This is the sort of discussion that is brought up around a trial. I wonder what the family thinks of all this.

As angry as this may make anyone reading this, the fact is that a trained advocate may have kept this from happening just by making sure the nurse followed procedure. We can't measure how many times a family or friend, at the bedside saved a life. We just know it happens.

Saturday, November 6, 2010

Winner of the MITSS HOPE Award

Honoring Outstanding People Everywhere

I was nominated and won the MITSS HOPE award this year. I am on cloud nine - just floating after this wonderful evening of networking, sharing and making new friends. It is not “just” an award. This award has special meaning. I had 3 nominations! Jennifer Dingman, Sandra and Ed Gold and Jeff Cooper Ph.D. Jeff, I know as a brilliant man who has been in the patient safety industry before anyone of us nonmedical people ever heard the term. And Jeff was there to see me accept it. (photo right)

Linda Kenney, the Executive Director and founder of MITSS is a friend and a colleague. She started MITSS because of her own tragic experience during surgery and turned her organization into a partnership of healing for patients, families and the providers after an adverse outcome. The audience was filled with medical professionals, hospital administrators and community members who want to help make a difference.
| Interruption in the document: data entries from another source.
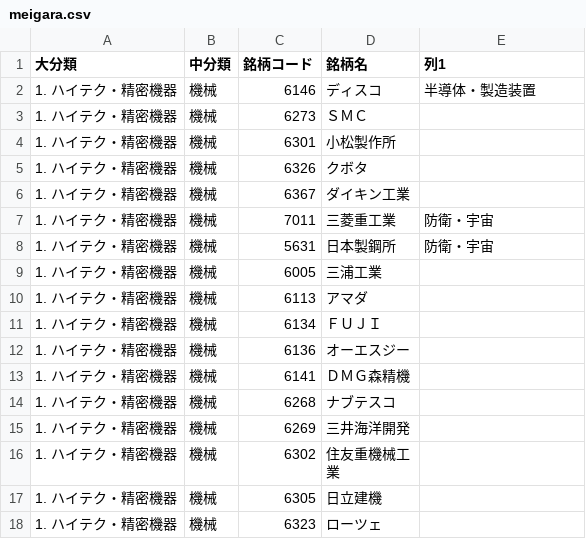
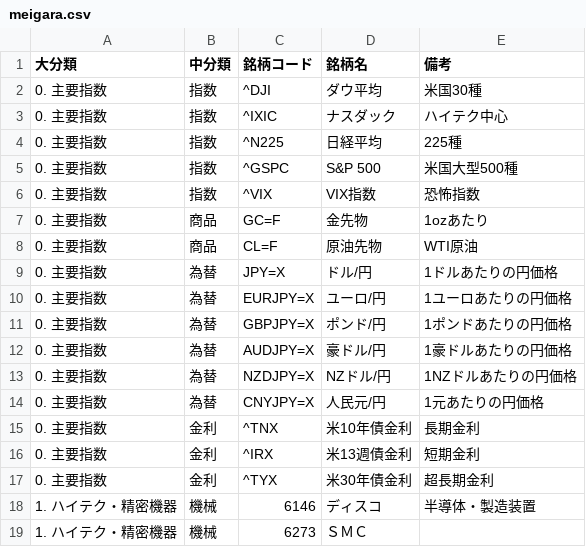
Before and after one commit to nonahide-alt/StockMarket, a CSV file: meigara.csv, drawn as a sheet; only a part is shown; the shorter side is filled out with more unchanged rows.

```diff
--- a/meigara.csv
+++ b/meigara.csv
@@ -1,2 +1,18 @@
-大分類,中分類,銘柄コード,銘柄名,列1
+大分類,中分類,銘柄コード,銘柄名,備考
+0. 主要指数,指数,^DJI,ダウ平均,米国30種
+0. 主要指数,指数,^IXIC,ナスダック,ハイテク中心
+0. 主要指数,指数,^N225,日経平均,225種
+0. 主要指数,指数,^GSPC,S&P 500,米国大型500種
+0. 主要指数,指数,^VIX,VIX指数,恐怖指数
+0. 主要指数,商品,GC=F,金先物,1ozあたり
+0. 主要指数,商品,CL=F,原油先物,WTI原油
+0. 主要指数,為替,JPY=X,ドル/円,1ドルあたりの円価格
+0. 主要指数,為替,EURJPY=X,ユーロ/円,1ユーロあたりの円価格
+0. 主要指数,為替,GBPJPY=X,ポンド/円,1ポンドあたりの円価格
+0. 主要指数,為替,AUDJPY=X,豪ドル/円,1豪ドルあたりの円価格
+0. 主要指数,為替,NZDJPY=X,NZドル/円,1NZドルあたりの円価格
+0. 主要指数,為替,CNYJPY=X,人民元/円,1元あたりの円価格
+0. 主要指数,金利,^TNX,米10年債金利,長期金利
+0. 主要指数,金利,^IRX,米13週債金利,短期金利
+0. 主要指数,金利,^TYX,米30年債金利,超長期金利
 1. ハイテク・精密機器,機械,6146,ディスコ,半導体・製造装置
```
Also changed, not shown: 4 other files.
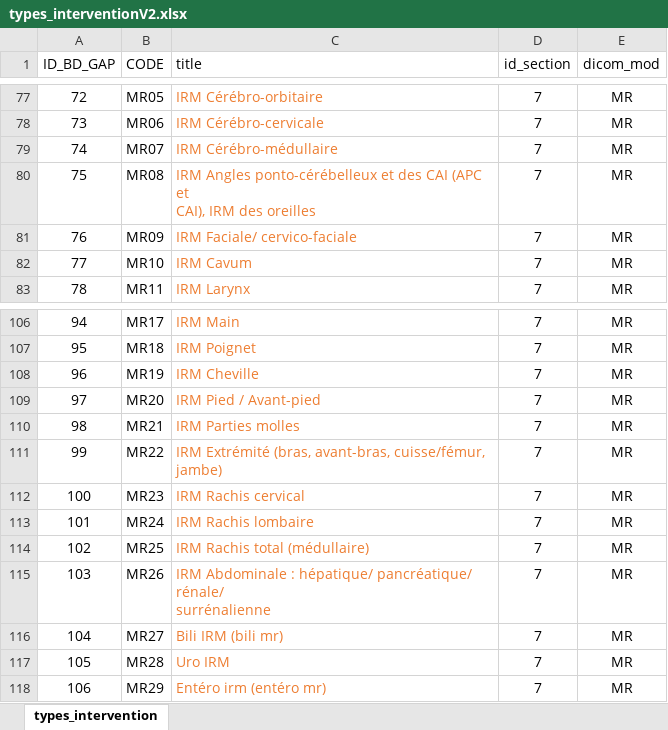
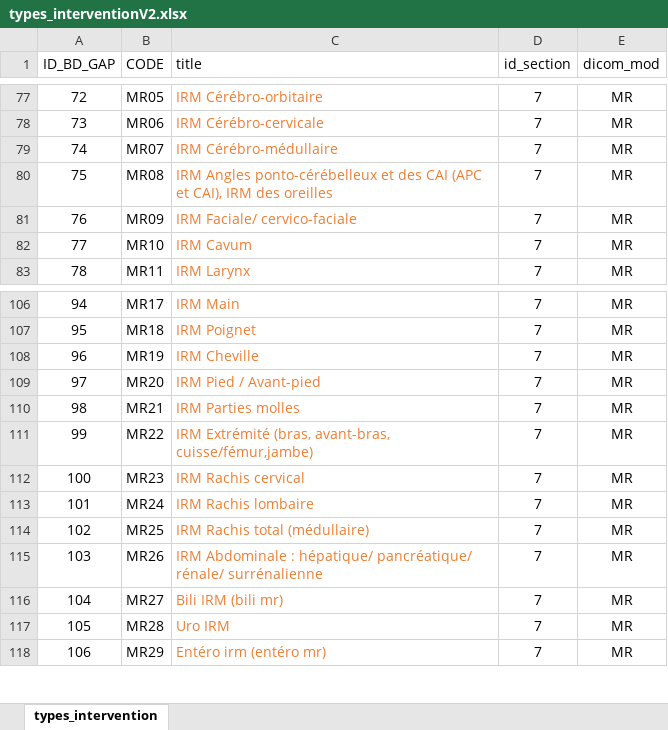
Before and after one commit to 0xRektora/nouraures_connector, an Excel workbook: service/data/types_interventionV2.xlsx, sheet types_intervention, drawn as a sheet; only a part is shown, gaps mark what is left out; values as stored, in another font and other column widths than the file's, no borders; ↵ is a line break in a cell; the diff names each change by its address in the sheet, - before the commit and + after, or states it on an @@ line.

Commit message:
Check if the types intervention in in evolucare

```diff
--- a/service/data/types_interventionV2.xlsx (sheet types_intervention)
+++ b/service/data/types_interventionV2.xlsx (sheet types_intervention)
-C80 (title): …des oreilles
+C80 (title): …des oreilles
-C111 (title): …(bras, avant-bras, cuisse/fémur, ↵ jambe)
+C111 (title): …(bras, avant-bras, cuisse/fémur,jambe)
-C115 (title): …rénale/ ↵ surrénalienne
+C115 (title): …rénale/ surrénalienne
```
Also changed, not shown: 7 other files.
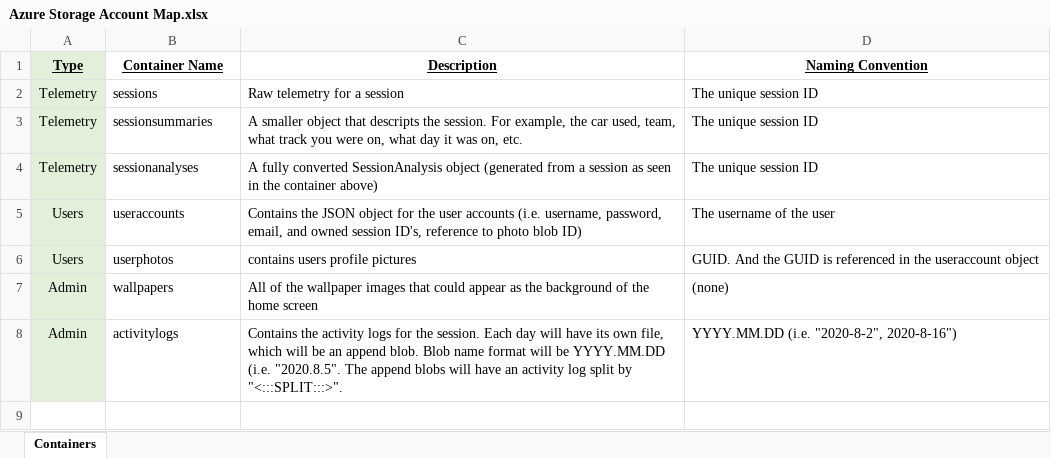
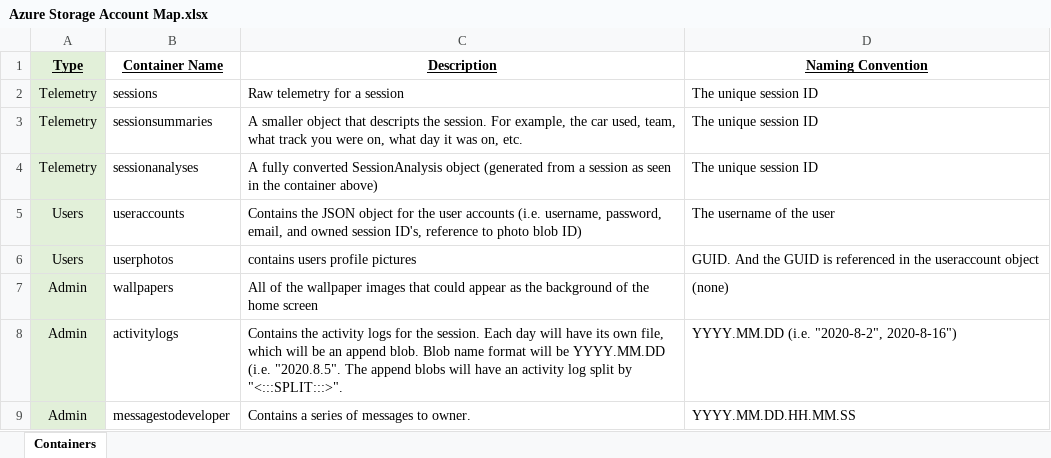
Before and after one commit to TimHanewich/ApexVisual.F1_2020, an Excel workbook: Azure Storage Account Map.xlsx, sheet Containers, drawn as a sheet; values as stored, in another font and other column widths than the file's, no borders; the diff names each change by its address in the sheet, - before the commit and + after, or states it on an @@ line.

Commit message:
Added messages to owner container to azure storage map

```diff
--- a/Azure Storage Account Map.xlsx (sheet Containers)
+++ b/Azure Storage Account Map.xlsx (sheet Containers)
+row 9: Admin | messagestodeveloper | Contains a series of messages to owner. | YYYY.MM.DD.HH.MM.SS
```
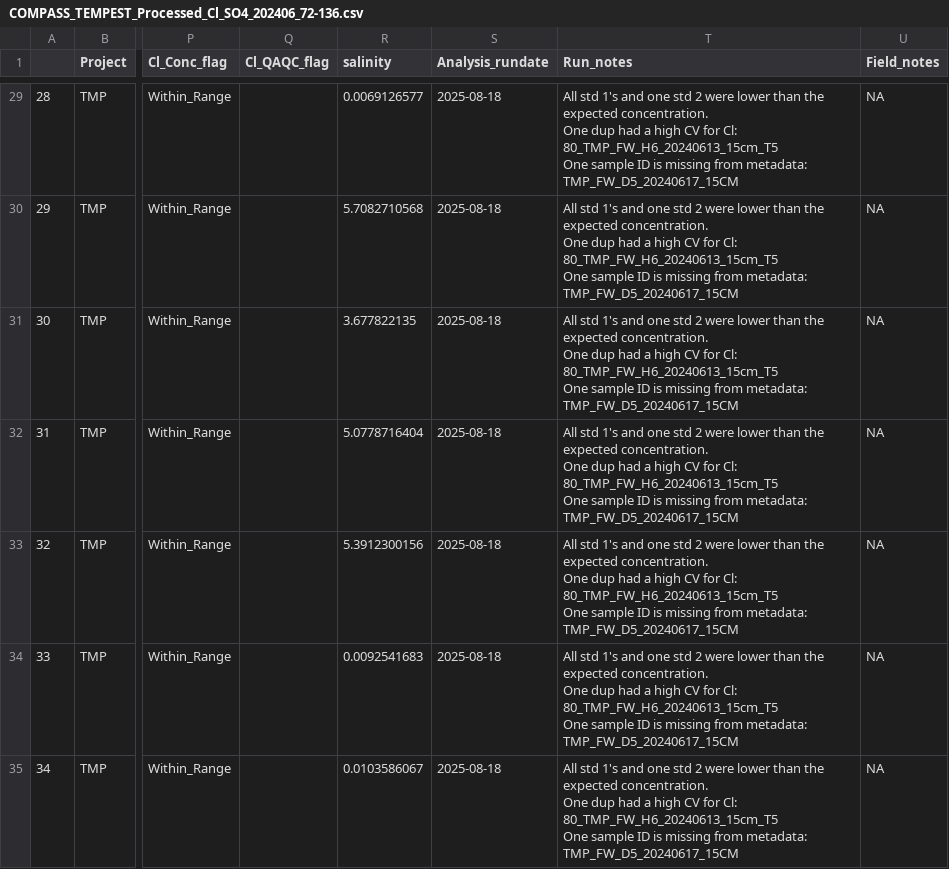
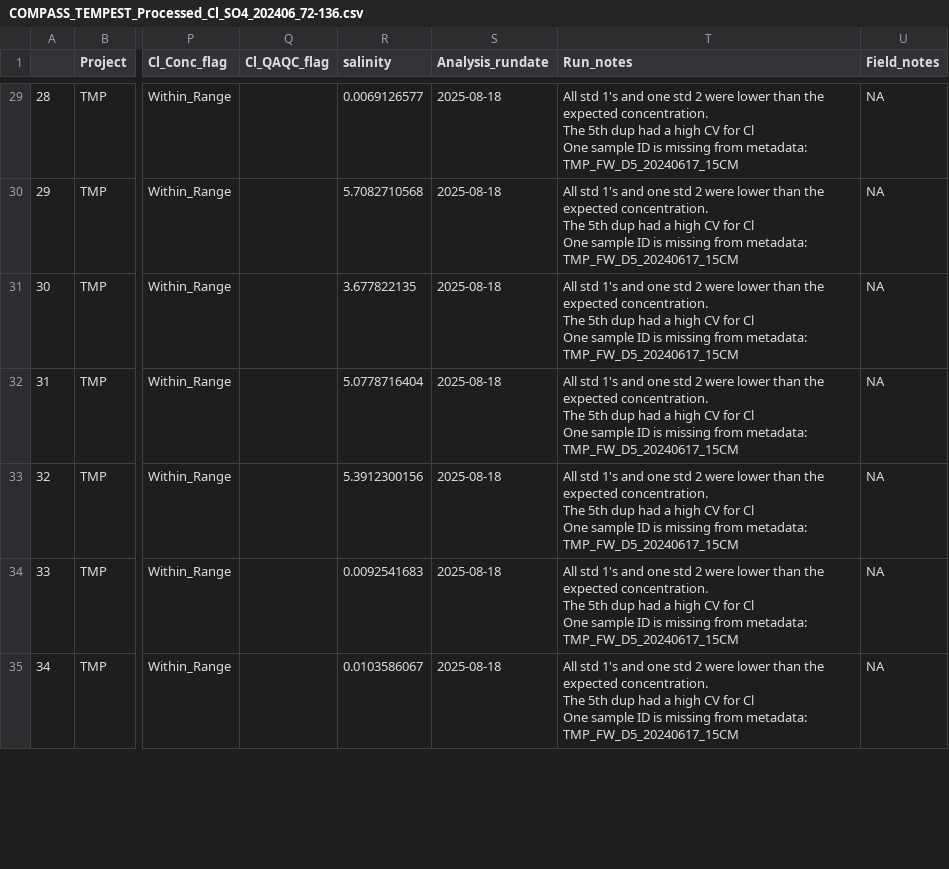
Before and after one commit to zoeread/TEMPEST_Porewater, a CSV file: processing_scripts/Sulfate_Chloride/2024/Processed Data/COMPASS_TEMPEST_Processed_Cl_SO4_202406_72-136.csv, drawn as a sheet; only a part is shown, gaps mark what is left out; ↵ is a line break in a cell; the diff covers the shown part only; the diff names each change by its address in the sheet, - before the commit and + after, or states it on an @@ line.

```diff
--- a/processing_scripts/Sulfate_Chloride/2024/Processed Data/COMPASS_TEMPEST_Processed_Cl_SO4_202406_72-136.csv
+++ b/processing_scripts/Sulfate_Chloride/2024/Processed Data/COMPASS_TEMPEST_Processed_Cl_SO4_202406_72-136.csv
-T29:T35 (Run_notes): …expected concentration. ↵ One dup had a high CV for Cl: 80_TMP_FW_H6_20240613_15cm_T5 ↵ One sample…
+T29:T35 (Run_notes): …expected concentration. ↵ The 5th dup had a high CV for Cl ↵ One sample…
```
Also changed, not shown: 60 edited cells elsewhere in this file, processing_scripts/Sulfate_Chloride/2024/Processed Data/COMPASS_TEMPEST_Processed_Cl_SO4_202406_1-71.csv, 8 other files.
Linda has taken time away from her own organization to see that others, doing similar work are recognized. The lack of competitiveness and commitment to patient safety shows the character of the woman behind MITSS and this award.

Finally, there was a very generous $5,000.00 check behind this award donated by RL Solutions. I spend hours and sometimes days writing grants for $5,000.00 for PULSE of NY just to be turned down and here, I just had to show up for a dinner! This is a company that not only says they support the work we all do in patient safety, but is willing to put their money up to prove it!

When I listened to Sanja Malaviya, President and CEO of RL Solutions (left)introduce me, and read off all that I have accomplished, it made me realize that I feel good about the work that I have done in the past 12 years to help improve patient’s safety, build partnerships and offer support to the patient, family and community who experience medical injury - or fear for their safety.

But, something was lacking in the introduction. The work that I have done and all my accomplishments have not struck Long Island or New York hospitals yet. The people I worry about most, and care for so deeply, have barely been touched by my work. I still don’t feel “safe” in our local hospitals when we do not have enough information locally about patient safety.

What are the safety measures and what can we, the community or customer of the health system do for our safety when using a local hospital? As I teach the public about patient safety and the need for partnerships, it seems like such a slow process. I may have been involved in the movement of patient safety but what are we all doing, in partnership, to keep us safe? As long as it’s a secret, we won’t know and we can't help.

Don’t you want to know?